So when I was watching the news yesterday and the Health Minister was giving a press conference, I felt a bit nervous. He was announcing the arrival of 60 million masks ready for deployment to doctors, nurses, GPs, aged care workers, and allied healthcare workers, there was no mention of disability workers despite this commitment in the Minister’s plan.
I took a deep breath.
We have a lot more work to do.
The Management and Operational Plan for People with Disability (including an Easy read version) from the Department of Health
Download the Plain English version of Dr George’s article here (docx), or read it below.
Disability, health and the coronavirus: Why action is urgently needed
by Dr George Taleporos
Lots of people with disability have their own stories about how they have been let down by the health system.
People with disability have been asking for changes to the health system for a long time.
But we haven’t made much progress.
I blame a couple of things.
I blame the media for the negative way it talks about disability.
I blame medical schools for the way they train doctors to think negatively about disability.
Too many doctors think our lives are not worth living.
This is important all the time. But it is particularly important at the moment because of the spread of the coronavirus.
People with disability like me are more at risk from the virus. There are three reasons for that:

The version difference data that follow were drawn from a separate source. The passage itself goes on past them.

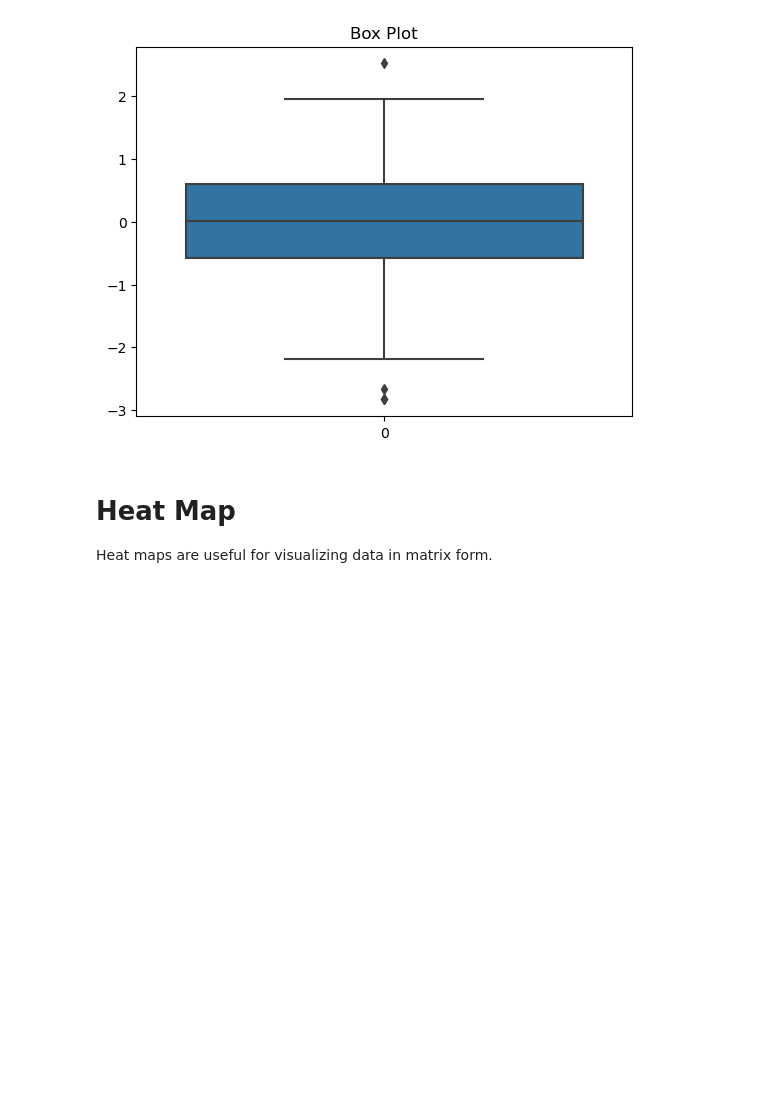
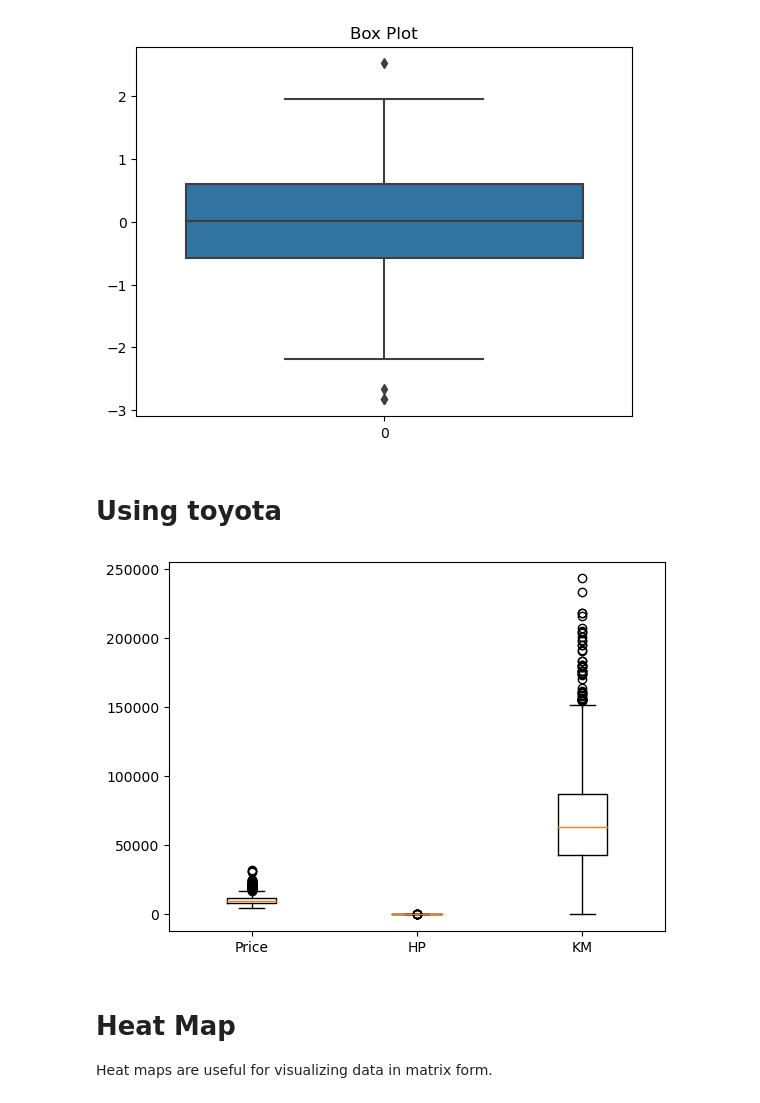
Before and after one commit to kramachandrashenoy/ML-Lab, a Jupyter notebook: 2/program 2.ipynb, the cells around one changed output. Cells and saved outputs as stored; diff of their text form; code cells hidden in the pictures; blank space fills up the shorter version.

```diff
--- a/2/program 2.ipynb
+++ b/2/program 2.ipynb
@@ -34,6 +34,21 @@ plt.title('Box Plot')
 plt.show()
 # %% [output]
 [figure]
+# %% [markdown]
+# Using toyota
+# %%
+import pandas as pd
+import matplotlib.pyplot as plt
+
+data=pd.read_csv(r"C:\Users\Ramachandra\OneDrive\Desktop\ML Lab\ToyotaCorolla.csv")
+
+plt.boxplot([data["Price"],data["HP"],data["KM"]])
+
+plt.xticks([1,2,3],["Price","HP","KM"])
+
+plt.show()
+# %% [output]
+[figure, added]
 # %% [markdown]
 # Heat Map
 Heat maps are useful for visualizing data in matrix form.
```
Also changed, not shown: parts of 6 cells of this notebook.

- We are more likely to die if we get infected because of our disability and health conditions.
- We have to let support workers into our houses every day to support us. We are in close contact with people who might be infected.
- The health system is not well equipped to help us if we get sick.
That’s why people with disability and their families are so worried.
Last Friday the Australian government released a national plan called “Management and Operational Plan for COVID-19 for People with Disability.” It is the plan to make sure people with disability can get the health care they need to stay safe and well during this pandemic.
It is a living document which will keep getting updated.
I was part of the advisory group that helped draft the plan. You can contact me if you want to know more.
Like all plans, everything depends on how it is put into action. We will be watching that closely.
And we know we have much more to do.